City X facilitates self-learning through lots of interactive moments. Learners will answer questions during or after reading the bite-sized learning cards to evaluate their knowledge and keep their attention.
Designing these unique feedback components was undoubtedly a challenge. Questions can take many forms, such as completing diagrams, programming, Blockly, or even simulations, not just multiple-choice questions. Programming questions like Blockly or Scratch, for example, took up the entire page for programming, so we had to come up with alternative ways to provide hints, introductions, or other information.
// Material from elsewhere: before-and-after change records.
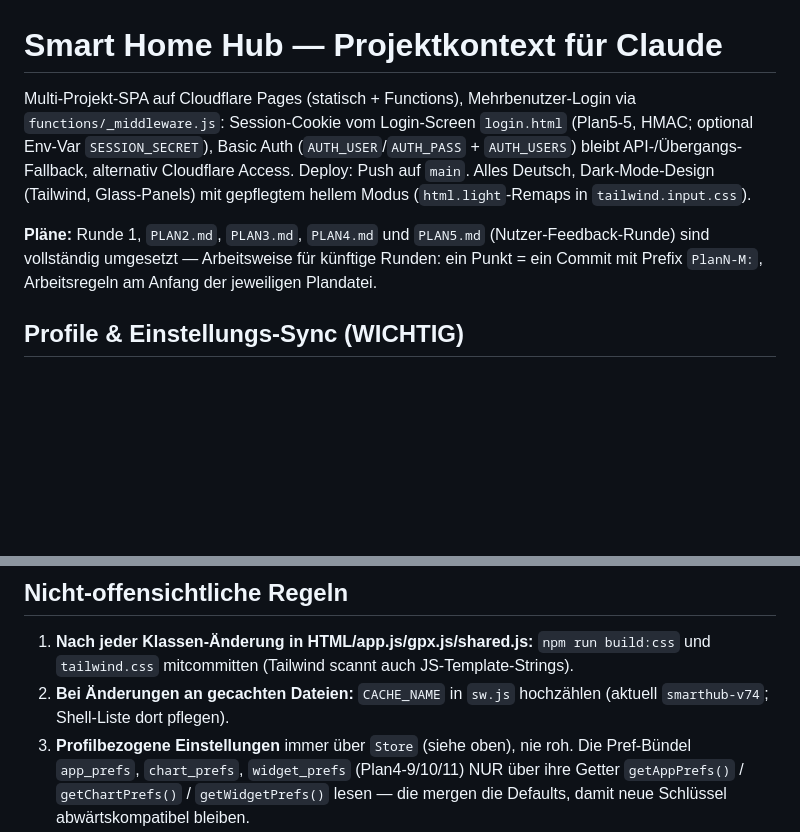
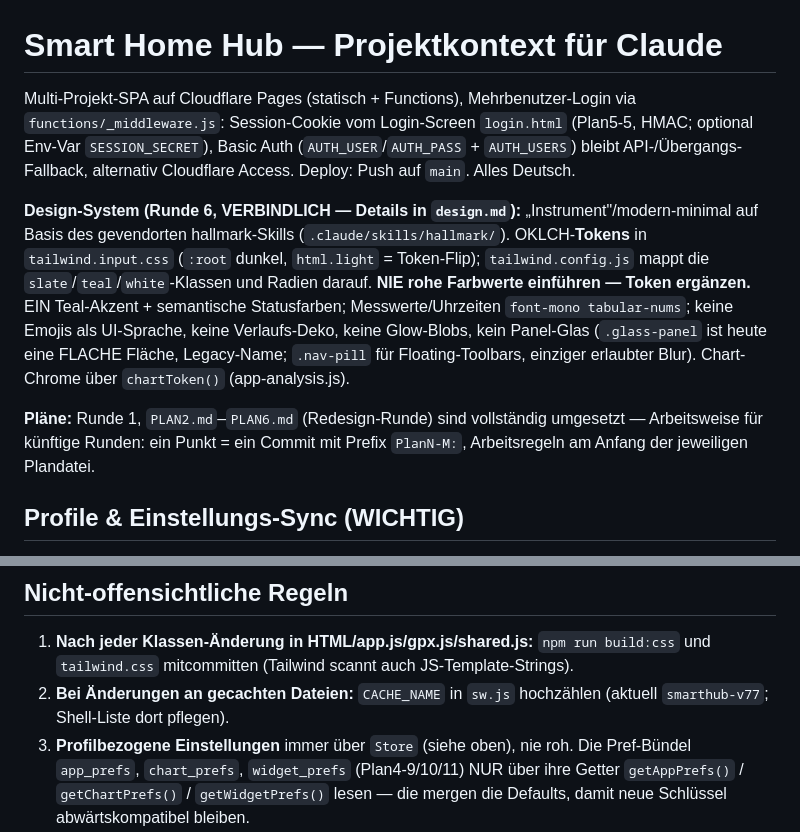
Before and after one commit to Klaus09878/smart-home-dashboard, a Markdown page: CLAUDE.md, 2 parts joined by grey strips. GitHub-like rendering; blank space fills up the shorter version.

```diff
--- a/CLAUDE.md
+++ b/CLAUDE.md
@@ -1,8 +1,10 @@
 # Smart Home Hub — Projektkontext für Claude
 
-Multi-Projekt-SPA auf Cloudflare Pages (statisch + Functions), Mehrbenutzer-Login via `functions/_middleware.js`: Session-Cookie vom Login-Screen `login.html` (Plan5-5, HMAC; optional Env-Var `SESSION_SECRET`), Basic Auth (`AUTH_USER`/`AUTH_PASS` + `AUTH_USERS`) bleibt API-/Übergangs-Fallback, alternativ Cloudflare Access. Deploy: Push auf `main`. Alles Deutsch, Dark-Mode-Design (Tailwind, Glass-Panels) mit gepflegtem hellem Modus (`html.light`-Remaps in `tailwind.input.css`).
+Multi-Projekt-SPA auf Cloudflare Pages (statisch + Functions), Mehrbenutzer-Login via `functions/_middleware.js`: Session-Cookie vom Login-Screen `login.html` (Plan5-5, HMAC; optional Env-Var `SESSION_SECRET`), Basic Auth (`AUTH_USER`/`AUTH_PASS` + `AUTH_USERS`) bleibt API-/Übergangs-Fallback, alternativ Cloudflare Access. Deploy: Push auf `main`. Alles Deutsch.
 
-**Pläne:** Runde 1, `PLAN2.md`, `PLAN3.md`, `PLAN4.md` und `PLAN5.md` (Nutzer-Feedback-Runde) sind vollständig umgesetzt — Arbeitsweise für künftige Runden: ein Punkt = ein Commit mit Prefix `PlanN-M:`, Arbeitsregeln am Anfang der jeweiligen Plandatei.
+**Design-System (Runde 6, VERBINDLICH — Details in `design.md`):** „Instrument"/modern-minimal auf Basis des gevendorten hallmark-Skills (`.claude/skills/hallmark/`). OKLCH-**Tokens** in `tailwind.input.css` (`:root` dunkel, `html.light` = Token-Flip); `tailwind.config.js` mappt die `slate`/`teal`/`white`-Klassen und Radien darauf. **NIE rohe Farbwerte einführen — Token ergänzen.** EIN Teal-Akzent + semantische Statusfarben; Messwerte/Uhrzeiten `font-mono tabular-nums`; keine Emojis als UI-Sprache, keine Verlaufs-Deko, keine Glow-Blobs, kein Panel-Glas (`.glass-panel` ist heute eine FLACHE Fläche, Legacy-Name; `.nav-pill` für Floating-Toolbars, einziger erlaubter Blur). Chart-Chrome über `chartToken()` (app-analysis.js).
+
+**Pläne:** Runde 1, `PLAN2.md`–`PLAN6.md` (Redesign-Runde) sind vollständig umgesetzt — Arbeitsweise für künftige Runden: ein Punkt = ein Commit mit Prefix `PlanN-M:`, Arbeitsregeln am Anfang der jeweiligen Plandatei.
 
 ## Profile & Einstellungs-Sync (WICHTIG)
 - Jedes Login-Passwort = eigenes **Profil**. `settings-sync.js` stellt `Store` bereit: profilbezogene Schlüssel `p_<profil>_<key>` in localStorage + Spiegel nach D1 (`/api/settings`, Offline-Queue, `updatedAt`-Merge). `/api/whoami` liefert das aktive Profil.
@@ -27,7 +29,7 @@ Multi-Projekt-SPA auf Cloudflare Pages (statisch + Functions), Mehrbenutzer-Logi
 
 ## Nicht-offensichtliche Regeln
 1. **Nach jeder Klassen-Änderung in HTML/app.js/gpx.js/shared.js:** `npm run build:css` und `tailwind.css` mitcommitten (Tailwind scannt auch JS-Template-Strings).
-2. **Bei Änderungen an gecachten Dateien:** `CACHE_NAME` in `sw.js` hochzählen (aktuell `smarthub-v74`; Shell-Liste dort pflegen).
+2. **Bei Änderungen an gecachten Dateien:** `CACHE_NAME` in `sw.js` hochzählen (aktuell `smarthub-v77`; Shell-Liste dort pflegen).
 3. **Profilbezogene Einstellungen** immer über `Store` (siehe oben), nie roh. Die Pref-Bündel `app_prefs`, `chart_prefs`, `widget_prefs` (Plan4-9/10/11) NUR über ihre Getter `getAppPrefs()` / `getChartPrefs()` / `getWidgetPrefs()` lesen — die mergen die Defaults, damit neue Schlüssel abwärtskompatibel bleiben.
 4. **ThingSpeak-Daten:** Komma-Dezimal, Felder asynchron (field1=Temp, field2=Feuchte). Immer über `processRawFeeds`; nie annehmen, dass ein Eintrag beide Felder hat.
 5. **Open-Meteo:** immer `timeformat=unixtime`; `past_days=7&forecast_days=2` für Chart + Prognose.
```
Also changed, not shown: PLAN6.md (+13 -2 lines), docs/PERF.md (+14 -0 lines).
Because this part is more challenging, it involves a better understanding of app patterns. I designed and detailed how each question type interacted and their limitations, making them simple to use on mobile devices and delivering dynamic content in various formats.
When the UI and UX are clear enough to speak for themselves, onboarding is usually unnecessary, but there are always exceptions.
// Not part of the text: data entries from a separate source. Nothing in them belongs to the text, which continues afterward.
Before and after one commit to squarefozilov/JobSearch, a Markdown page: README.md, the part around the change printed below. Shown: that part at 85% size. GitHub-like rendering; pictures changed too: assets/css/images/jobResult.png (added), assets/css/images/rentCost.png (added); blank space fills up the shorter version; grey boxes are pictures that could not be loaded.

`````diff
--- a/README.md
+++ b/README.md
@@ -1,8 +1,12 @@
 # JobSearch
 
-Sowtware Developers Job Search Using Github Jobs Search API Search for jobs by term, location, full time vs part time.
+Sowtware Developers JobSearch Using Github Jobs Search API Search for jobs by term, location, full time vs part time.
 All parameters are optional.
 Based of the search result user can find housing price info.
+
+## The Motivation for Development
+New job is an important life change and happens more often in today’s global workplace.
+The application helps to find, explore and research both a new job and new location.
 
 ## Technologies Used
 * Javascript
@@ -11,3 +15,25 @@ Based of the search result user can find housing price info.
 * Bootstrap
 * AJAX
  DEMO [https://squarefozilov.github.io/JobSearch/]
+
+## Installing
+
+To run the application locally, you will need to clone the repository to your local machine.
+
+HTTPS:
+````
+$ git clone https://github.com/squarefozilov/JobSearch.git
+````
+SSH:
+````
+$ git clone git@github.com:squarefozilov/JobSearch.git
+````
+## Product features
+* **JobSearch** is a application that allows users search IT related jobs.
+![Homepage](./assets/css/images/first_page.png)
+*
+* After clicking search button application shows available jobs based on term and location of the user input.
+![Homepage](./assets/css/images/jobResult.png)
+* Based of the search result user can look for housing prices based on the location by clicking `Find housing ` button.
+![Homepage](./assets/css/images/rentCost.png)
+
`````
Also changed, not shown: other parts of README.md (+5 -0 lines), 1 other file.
To persuade both decision-makers and learners, we value the onboarding experience, which highlights the app’s learning objective and prepares learners for their journey to Coding Galaxy. Instead of using a static carousel, I suggested that the design team use Lottie to animate the graphics to convey emotion. This collaboration allows designers who are good at drawing to work with animation experts, and the results are fantastic.
After that, the product concept and wireframe were passed on to UI design, illustration, and micro-animation. These small details will have a big impact on the impression and emotion that learners will receive. We released the app and provided a complete set of courseware for the first few chapters to schools. Unfortunately, the team has decided to move to another project; therefore, City X is no longer developed.
I’m thrilled to be a part of this project’s product planning and research, where I’ll be exploring how gaming and learning are connected. Many educational platforms, without a doubt, perform better than we do. Even yet, as long as you are a consumer or user, you will be unaware of how psychology and behaviour science shape your learning and usage habits. Now I can implement these lessons in practice.
I’m grateful to the design team for putting in tremendous effort to lend their expertise to help me bring the product to life. Other teammates have also expressed confidence in my abilities to conceptualise ideas and oversee the entire development from start to finish. I was amazed by how each person used their skill sets to support and collaborate on the product prototype.
|My Role||Manager, Design & UX|
|Platform||App, Web, Prints|
|Responsibilities||Product design and research|
User flow, wireframing